:: PROBLEM DETAILS ::
Scan the entries below, and for each line that includes the word "发现更多创造者和他们的工具", make a copy.

:: SUPPLIED MATERIAL ::

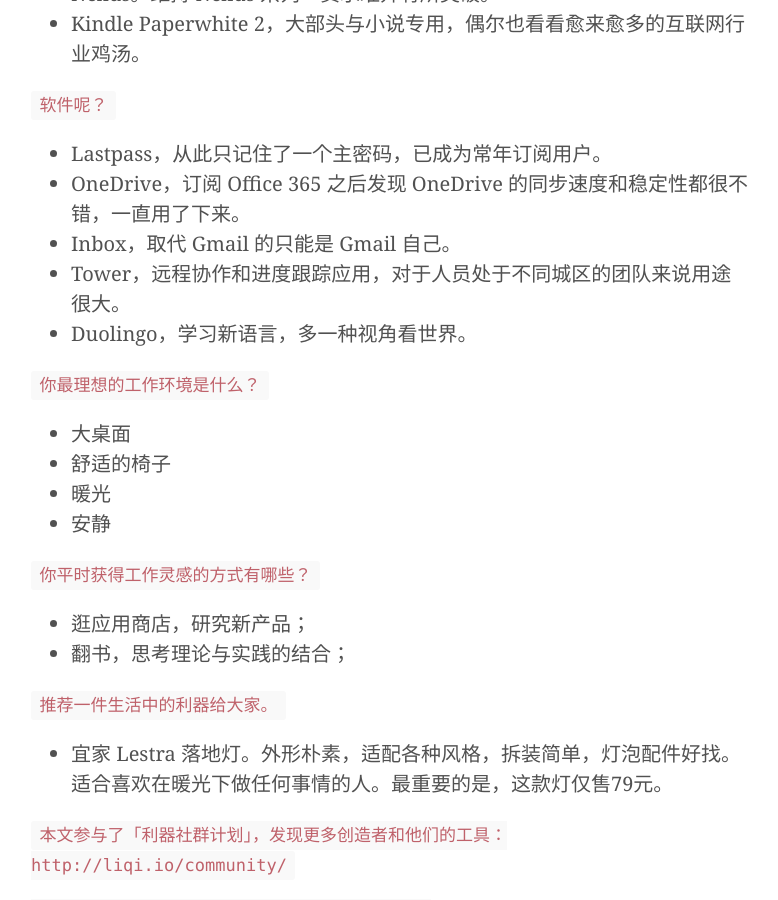
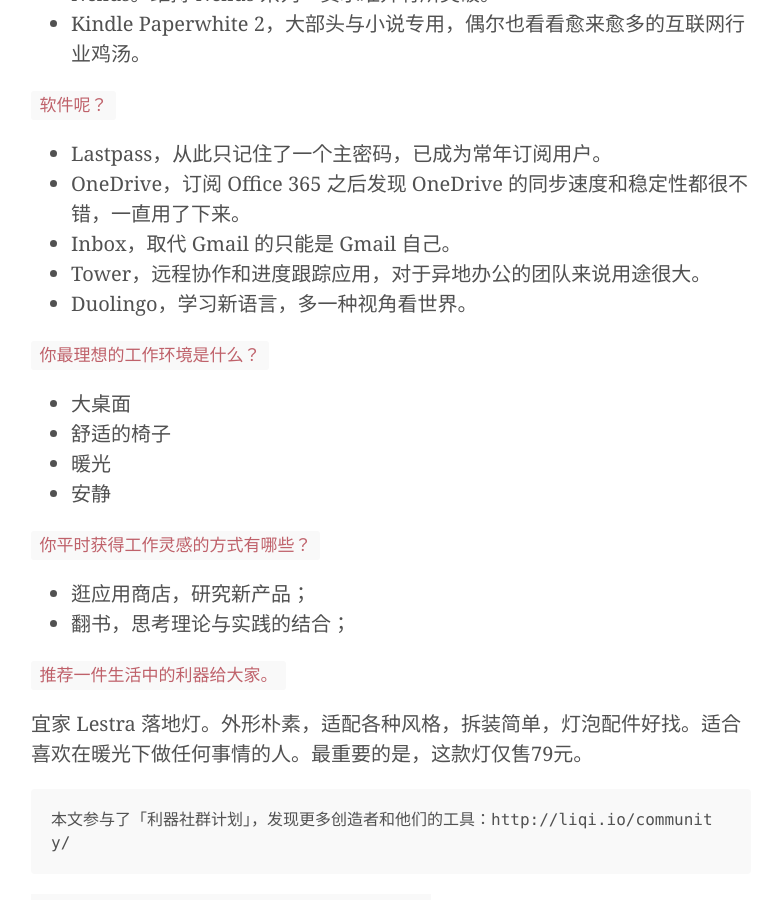
Before and after one commit to yishan/lysh, a Jekyll site: the page built from _posts/2015-09-28-liqi.md, in a window 1280 px wide and 900 px high, scrolled down 523 px. Shown: the whole window, without its empty margins (249-1027 px from the left). Built offline with Jekyll 4.4.1, drawn with Linux system fonts in a browser that asks for light colours; Markdown is read by kramdown in place of the engine named in the settings; comment, search, counter and statistics services are not loaded.

Commit message:
文章内容调整

```diff
--- a/_posts/2015-09-28-liqi.md
+++ b/_posts/2015-09-28-liqi.md
@@ -21,7 +21,7 @@
 - Lastpass，从此只记住了一个主密码，已成为常年订阅用户。
 - OneDrive，订阅 Office 365 之后发现 OneDrive 的同步速度和稳定性都很不错，一直用了下来。
 - Inbox，取代 Gmail 的只能是 Gmail 自己。
-- Tower，远程协作和进度跟踪应用，对于人员处于不同城区的团队来说用途很大。
+- Tower，远程协作和进度跟踪应用，对于异地办公的团队来说用途很大。
 - Duolingo，学习新语言，多一种视角看世界。
 
 
@@ -41,7 +41,7 @@
 
 `推荐一件生活中的利器给大家。`
 
-- 宜家 Lestra 落地灯。外形朴素，适配各种风格，拆装简单，灯泡配件好找。适合喜欢在暖光下做任何事情的人。最重要的是，这款灯仅售79元。
+宜家 Lestra 落地灯。外形朴素，适配各种风格，拆装简单，灯泡配件好找。适合喜欢在暖光下做任何事情的人。最重要的是，这款灯仅售79元。
 
 
-`本文参与了「利器社群计划」，发现更多创造者和他们的工具：http://liqi.io/community/`
+    本文参与了「利器社群计划」，发现更多创造者和他们的工具：http://liqi.io/community/
```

:: RESULT OF THE EXERCISE ::
-`本文参与了「利器社群计划」，发现更多创造者和他们的工具：http://liqi.io/community/`
+    本文参与了「利器社群计划」，发现更多创造者和他们的工具：http://liqi.io/community/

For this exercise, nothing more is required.